## DATA TO EXAMINE
BEGIN

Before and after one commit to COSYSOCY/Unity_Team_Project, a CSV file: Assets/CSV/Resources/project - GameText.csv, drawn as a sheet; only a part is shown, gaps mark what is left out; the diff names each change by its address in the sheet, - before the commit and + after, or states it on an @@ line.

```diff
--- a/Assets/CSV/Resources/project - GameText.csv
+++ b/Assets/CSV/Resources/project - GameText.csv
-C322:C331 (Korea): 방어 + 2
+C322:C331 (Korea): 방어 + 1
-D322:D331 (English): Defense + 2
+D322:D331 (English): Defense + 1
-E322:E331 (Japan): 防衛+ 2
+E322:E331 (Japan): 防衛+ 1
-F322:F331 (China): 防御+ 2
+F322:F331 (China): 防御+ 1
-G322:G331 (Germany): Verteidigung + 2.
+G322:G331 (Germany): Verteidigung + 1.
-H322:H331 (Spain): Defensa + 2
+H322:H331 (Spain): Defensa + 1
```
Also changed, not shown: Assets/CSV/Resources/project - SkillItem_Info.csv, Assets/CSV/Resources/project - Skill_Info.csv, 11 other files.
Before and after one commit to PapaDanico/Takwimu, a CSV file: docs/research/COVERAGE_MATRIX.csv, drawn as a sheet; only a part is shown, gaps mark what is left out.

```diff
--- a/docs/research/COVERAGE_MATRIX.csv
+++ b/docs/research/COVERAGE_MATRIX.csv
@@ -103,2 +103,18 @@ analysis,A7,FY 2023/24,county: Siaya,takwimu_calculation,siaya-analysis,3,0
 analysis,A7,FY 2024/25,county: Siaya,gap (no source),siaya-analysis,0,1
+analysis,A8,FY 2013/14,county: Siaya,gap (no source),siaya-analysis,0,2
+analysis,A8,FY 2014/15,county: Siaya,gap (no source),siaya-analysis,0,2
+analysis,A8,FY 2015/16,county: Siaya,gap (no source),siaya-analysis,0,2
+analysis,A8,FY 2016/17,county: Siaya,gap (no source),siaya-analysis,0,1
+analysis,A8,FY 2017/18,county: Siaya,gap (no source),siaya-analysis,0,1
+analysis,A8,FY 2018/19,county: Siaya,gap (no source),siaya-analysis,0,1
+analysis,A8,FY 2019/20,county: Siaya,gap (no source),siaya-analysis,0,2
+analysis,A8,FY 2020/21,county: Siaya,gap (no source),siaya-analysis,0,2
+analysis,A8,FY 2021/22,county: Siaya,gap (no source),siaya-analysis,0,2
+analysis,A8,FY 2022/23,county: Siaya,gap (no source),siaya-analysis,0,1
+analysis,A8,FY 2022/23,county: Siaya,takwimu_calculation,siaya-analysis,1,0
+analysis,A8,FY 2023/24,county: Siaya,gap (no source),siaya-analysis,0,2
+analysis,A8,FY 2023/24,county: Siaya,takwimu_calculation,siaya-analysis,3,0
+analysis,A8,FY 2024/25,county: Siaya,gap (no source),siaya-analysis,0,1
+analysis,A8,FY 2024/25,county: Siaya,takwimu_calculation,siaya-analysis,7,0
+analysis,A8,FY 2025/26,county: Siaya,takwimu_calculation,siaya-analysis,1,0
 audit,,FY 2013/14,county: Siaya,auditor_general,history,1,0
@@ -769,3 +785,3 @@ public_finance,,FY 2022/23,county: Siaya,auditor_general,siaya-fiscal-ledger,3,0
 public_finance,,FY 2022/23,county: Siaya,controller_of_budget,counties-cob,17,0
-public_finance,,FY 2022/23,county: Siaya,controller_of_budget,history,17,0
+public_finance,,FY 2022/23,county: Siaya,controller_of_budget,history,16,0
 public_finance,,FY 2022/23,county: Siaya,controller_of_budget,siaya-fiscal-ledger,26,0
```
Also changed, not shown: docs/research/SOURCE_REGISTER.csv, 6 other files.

END

## WORK TO BE COMPLETED
Among the lines above, which ones hold the string "Spain"? Show them.

## WRITTEN SOLUTION
-H322:H331 (Spain): Defensa + 2
+H322:H331 (Spain): Defensa + 1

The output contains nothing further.